REQUIRED WORK -
For the data below, please report each line where the word "opacity" is found.

Stored dataset items:
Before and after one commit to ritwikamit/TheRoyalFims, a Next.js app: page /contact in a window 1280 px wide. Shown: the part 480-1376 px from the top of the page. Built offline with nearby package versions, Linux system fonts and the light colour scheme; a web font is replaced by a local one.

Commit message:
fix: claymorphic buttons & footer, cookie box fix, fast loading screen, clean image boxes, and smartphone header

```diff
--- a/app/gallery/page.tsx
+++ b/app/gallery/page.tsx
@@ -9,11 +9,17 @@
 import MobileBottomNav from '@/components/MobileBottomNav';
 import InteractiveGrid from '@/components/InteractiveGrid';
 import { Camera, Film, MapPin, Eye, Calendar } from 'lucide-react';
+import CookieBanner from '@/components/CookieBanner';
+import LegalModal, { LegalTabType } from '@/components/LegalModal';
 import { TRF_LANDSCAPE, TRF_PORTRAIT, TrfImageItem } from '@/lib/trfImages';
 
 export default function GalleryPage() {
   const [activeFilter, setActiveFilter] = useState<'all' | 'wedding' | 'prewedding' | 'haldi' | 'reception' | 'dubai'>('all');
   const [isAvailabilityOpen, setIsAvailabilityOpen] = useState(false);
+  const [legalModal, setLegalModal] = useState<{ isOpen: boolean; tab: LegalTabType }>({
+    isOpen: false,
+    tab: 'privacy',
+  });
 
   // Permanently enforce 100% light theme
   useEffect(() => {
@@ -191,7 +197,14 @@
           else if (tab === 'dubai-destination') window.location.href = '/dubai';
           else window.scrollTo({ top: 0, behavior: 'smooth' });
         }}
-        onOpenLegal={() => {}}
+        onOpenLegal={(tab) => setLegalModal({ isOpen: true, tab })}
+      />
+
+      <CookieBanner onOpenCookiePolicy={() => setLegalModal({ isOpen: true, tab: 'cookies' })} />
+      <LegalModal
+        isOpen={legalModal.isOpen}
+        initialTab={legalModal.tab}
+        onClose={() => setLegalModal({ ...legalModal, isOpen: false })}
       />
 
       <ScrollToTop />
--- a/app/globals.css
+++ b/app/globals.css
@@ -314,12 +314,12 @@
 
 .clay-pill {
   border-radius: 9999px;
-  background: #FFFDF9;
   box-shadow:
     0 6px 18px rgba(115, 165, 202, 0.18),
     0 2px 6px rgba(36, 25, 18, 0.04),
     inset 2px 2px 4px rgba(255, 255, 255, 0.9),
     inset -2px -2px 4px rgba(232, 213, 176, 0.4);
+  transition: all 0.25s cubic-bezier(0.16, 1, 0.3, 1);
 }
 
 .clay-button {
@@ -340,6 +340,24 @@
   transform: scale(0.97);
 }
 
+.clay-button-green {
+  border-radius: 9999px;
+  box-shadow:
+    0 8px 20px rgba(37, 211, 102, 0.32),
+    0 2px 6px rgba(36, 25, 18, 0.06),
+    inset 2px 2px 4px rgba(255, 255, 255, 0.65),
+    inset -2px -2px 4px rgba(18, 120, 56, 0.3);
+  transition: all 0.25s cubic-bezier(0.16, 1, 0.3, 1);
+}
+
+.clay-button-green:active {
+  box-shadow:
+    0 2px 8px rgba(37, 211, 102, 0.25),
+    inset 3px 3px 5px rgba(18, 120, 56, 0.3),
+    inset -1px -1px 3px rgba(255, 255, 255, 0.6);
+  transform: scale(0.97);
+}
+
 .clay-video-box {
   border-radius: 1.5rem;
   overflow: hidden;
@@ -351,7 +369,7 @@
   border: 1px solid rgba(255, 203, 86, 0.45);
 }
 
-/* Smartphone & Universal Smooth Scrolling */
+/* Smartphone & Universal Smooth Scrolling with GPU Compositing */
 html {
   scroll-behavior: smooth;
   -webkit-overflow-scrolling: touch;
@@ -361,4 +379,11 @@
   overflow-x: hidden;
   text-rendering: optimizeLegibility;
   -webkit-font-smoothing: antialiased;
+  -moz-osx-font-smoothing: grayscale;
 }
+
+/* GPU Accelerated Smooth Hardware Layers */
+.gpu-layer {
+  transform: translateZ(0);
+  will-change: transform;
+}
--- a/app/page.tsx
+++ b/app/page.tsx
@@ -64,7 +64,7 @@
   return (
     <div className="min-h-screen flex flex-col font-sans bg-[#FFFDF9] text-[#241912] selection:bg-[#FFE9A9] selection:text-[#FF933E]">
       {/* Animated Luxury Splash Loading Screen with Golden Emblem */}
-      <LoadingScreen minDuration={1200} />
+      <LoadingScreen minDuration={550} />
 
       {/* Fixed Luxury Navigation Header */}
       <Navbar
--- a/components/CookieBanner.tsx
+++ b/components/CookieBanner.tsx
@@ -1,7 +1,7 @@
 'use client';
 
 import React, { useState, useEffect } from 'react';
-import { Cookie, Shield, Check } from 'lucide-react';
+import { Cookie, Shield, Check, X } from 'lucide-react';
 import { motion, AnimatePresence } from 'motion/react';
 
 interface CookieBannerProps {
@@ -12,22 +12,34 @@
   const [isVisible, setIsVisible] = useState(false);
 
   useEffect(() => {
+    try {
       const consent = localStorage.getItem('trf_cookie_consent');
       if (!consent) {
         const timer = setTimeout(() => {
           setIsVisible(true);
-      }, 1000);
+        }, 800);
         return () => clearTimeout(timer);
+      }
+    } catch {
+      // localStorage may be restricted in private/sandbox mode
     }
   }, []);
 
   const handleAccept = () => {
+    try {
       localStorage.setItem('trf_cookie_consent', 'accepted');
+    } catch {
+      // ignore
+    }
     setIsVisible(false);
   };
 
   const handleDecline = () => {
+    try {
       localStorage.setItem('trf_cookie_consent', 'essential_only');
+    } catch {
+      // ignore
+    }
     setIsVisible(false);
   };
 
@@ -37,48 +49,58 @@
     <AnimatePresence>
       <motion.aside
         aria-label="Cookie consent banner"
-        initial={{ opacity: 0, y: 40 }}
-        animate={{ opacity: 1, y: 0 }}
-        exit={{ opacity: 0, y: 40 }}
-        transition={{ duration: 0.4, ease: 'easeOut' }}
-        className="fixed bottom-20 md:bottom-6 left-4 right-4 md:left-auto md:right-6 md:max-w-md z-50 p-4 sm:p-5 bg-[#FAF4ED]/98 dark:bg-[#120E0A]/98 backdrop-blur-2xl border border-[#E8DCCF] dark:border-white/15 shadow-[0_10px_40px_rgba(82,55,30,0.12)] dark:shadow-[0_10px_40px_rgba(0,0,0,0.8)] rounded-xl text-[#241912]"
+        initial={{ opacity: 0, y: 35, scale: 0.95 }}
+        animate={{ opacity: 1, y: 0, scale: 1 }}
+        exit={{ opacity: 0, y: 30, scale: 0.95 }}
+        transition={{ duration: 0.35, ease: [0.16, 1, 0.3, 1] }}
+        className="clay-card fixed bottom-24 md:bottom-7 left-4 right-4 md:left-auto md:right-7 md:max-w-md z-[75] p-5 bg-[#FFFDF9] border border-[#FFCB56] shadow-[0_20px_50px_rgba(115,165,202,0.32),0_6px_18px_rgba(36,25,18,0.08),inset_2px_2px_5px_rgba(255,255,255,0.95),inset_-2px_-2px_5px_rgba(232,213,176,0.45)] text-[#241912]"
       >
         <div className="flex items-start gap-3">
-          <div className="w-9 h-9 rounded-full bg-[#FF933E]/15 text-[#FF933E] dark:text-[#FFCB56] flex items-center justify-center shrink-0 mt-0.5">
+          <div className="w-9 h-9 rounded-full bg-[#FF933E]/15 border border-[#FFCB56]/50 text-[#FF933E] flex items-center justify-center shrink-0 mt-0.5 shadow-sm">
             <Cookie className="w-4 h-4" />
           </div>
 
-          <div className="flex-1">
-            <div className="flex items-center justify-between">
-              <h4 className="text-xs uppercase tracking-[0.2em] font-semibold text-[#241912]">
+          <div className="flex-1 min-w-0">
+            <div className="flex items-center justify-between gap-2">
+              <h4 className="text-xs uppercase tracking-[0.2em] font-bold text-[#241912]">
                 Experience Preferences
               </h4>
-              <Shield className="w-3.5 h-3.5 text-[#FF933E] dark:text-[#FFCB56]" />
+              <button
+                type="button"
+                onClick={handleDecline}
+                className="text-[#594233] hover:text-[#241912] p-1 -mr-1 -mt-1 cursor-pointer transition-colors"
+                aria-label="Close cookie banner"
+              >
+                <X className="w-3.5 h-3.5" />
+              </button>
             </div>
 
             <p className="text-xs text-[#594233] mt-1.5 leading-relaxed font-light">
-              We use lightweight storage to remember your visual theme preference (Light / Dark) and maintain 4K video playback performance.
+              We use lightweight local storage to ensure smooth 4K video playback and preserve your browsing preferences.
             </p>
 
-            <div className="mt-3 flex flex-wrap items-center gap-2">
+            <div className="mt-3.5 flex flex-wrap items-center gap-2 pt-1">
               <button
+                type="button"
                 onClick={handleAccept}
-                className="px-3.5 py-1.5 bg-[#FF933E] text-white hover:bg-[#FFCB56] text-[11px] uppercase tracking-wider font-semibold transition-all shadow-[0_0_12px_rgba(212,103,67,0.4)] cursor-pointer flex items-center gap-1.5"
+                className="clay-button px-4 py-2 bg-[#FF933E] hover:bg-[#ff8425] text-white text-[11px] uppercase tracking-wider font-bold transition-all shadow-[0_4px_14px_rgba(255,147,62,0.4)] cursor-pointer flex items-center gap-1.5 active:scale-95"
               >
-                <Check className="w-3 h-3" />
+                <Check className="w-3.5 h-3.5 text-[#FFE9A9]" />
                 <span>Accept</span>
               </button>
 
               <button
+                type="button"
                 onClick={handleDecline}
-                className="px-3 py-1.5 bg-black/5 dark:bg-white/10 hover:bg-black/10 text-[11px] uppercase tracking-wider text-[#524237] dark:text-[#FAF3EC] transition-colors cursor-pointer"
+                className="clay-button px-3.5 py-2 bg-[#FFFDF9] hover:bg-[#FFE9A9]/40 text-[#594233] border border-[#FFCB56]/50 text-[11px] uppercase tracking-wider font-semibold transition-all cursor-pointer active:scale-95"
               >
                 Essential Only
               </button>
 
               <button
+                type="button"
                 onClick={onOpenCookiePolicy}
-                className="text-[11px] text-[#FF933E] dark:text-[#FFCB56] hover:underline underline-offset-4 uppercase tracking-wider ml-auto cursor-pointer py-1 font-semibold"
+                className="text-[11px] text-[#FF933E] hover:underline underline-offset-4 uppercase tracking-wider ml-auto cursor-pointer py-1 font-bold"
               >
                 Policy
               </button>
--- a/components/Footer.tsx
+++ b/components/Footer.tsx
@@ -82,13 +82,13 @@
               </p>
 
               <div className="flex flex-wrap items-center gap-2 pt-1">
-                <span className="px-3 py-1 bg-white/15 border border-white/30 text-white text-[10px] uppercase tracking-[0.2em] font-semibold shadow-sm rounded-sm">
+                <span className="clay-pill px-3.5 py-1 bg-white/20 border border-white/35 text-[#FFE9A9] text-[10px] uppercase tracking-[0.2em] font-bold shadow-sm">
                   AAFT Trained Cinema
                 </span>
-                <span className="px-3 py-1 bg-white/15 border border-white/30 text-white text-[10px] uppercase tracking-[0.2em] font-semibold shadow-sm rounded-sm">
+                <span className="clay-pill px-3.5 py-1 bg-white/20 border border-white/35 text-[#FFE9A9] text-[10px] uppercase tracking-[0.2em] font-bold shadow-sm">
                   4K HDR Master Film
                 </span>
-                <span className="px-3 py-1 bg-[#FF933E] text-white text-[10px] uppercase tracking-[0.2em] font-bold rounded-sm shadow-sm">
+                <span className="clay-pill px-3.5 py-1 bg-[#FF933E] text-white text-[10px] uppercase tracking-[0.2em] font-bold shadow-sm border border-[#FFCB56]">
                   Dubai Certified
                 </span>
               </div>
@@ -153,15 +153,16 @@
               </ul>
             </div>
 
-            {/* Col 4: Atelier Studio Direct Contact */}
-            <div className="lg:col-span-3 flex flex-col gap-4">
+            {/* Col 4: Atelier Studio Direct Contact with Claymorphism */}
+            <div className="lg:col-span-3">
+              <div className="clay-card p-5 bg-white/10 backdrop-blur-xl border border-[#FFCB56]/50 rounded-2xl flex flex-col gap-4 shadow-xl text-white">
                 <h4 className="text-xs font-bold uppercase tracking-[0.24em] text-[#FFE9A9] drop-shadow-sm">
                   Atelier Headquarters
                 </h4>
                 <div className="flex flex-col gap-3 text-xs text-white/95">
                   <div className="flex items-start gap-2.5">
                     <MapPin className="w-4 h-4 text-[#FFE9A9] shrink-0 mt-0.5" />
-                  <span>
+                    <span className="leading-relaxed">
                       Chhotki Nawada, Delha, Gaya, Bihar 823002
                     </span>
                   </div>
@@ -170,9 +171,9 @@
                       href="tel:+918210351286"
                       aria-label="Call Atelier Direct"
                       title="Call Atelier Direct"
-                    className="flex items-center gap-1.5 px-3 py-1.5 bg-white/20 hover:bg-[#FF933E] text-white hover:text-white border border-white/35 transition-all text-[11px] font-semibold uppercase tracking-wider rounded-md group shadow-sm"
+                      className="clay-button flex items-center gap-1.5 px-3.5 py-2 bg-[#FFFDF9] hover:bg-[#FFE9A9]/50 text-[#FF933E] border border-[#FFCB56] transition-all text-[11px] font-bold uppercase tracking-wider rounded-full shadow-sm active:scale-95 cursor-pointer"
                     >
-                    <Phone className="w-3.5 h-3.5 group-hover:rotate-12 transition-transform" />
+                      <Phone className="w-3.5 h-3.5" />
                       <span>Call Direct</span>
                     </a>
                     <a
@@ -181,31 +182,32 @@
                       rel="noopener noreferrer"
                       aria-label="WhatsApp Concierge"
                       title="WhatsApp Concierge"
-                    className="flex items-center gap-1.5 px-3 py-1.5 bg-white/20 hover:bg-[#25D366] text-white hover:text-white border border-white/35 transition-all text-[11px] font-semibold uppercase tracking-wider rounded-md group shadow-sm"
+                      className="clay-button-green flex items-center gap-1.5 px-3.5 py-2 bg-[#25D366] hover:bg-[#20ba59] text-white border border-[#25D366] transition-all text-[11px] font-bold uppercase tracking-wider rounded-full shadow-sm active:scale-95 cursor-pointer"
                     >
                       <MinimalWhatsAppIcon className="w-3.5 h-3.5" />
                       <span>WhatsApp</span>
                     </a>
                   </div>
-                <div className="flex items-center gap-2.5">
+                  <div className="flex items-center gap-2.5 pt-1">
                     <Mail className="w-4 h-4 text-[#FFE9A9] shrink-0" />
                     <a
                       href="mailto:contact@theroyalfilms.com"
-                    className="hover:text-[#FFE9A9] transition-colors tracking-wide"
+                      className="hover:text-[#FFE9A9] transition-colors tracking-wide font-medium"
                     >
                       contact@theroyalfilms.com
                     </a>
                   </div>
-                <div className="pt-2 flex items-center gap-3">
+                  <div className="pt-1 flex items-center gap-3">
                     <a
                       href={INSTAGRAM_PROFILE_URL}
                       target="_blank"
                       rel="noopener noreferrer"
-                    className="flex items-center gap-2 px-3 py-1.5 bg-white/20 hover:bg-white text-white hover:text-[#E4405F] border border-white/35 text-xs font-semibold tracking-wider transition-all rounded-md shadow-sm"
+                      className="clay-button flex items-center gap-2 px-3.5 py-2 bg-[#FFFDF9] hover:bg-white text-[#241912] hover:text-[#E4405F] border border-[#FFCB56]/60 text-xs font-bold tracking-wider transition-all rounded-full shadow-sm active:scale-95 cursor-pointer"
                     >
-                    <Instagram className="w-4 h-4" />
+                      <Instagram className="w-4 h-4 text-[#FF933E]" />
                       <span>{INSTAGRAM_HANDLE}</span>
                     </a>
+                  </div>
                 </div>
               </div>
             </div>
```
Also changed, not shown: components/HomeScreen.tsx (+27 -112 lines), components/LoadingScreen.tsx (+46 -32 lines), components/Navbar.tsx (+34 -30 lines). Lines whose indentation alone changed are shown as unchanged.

RESULT OF THIS EXERCISE -
-        initial={{ opacity: 0, y: 40 }}
-        animate={{ opacity: 1, y: 0 }}
-        exit={{ opacity: 0, y: 40 }}
+        initial={{ opacity: 0, y: 35, scale: 0.95 }}
+        animate={{ opacity: 1, y: 0, scale: 1 }}
+        exit={{ opacity: 0, y: 30, scale: 0.95 }}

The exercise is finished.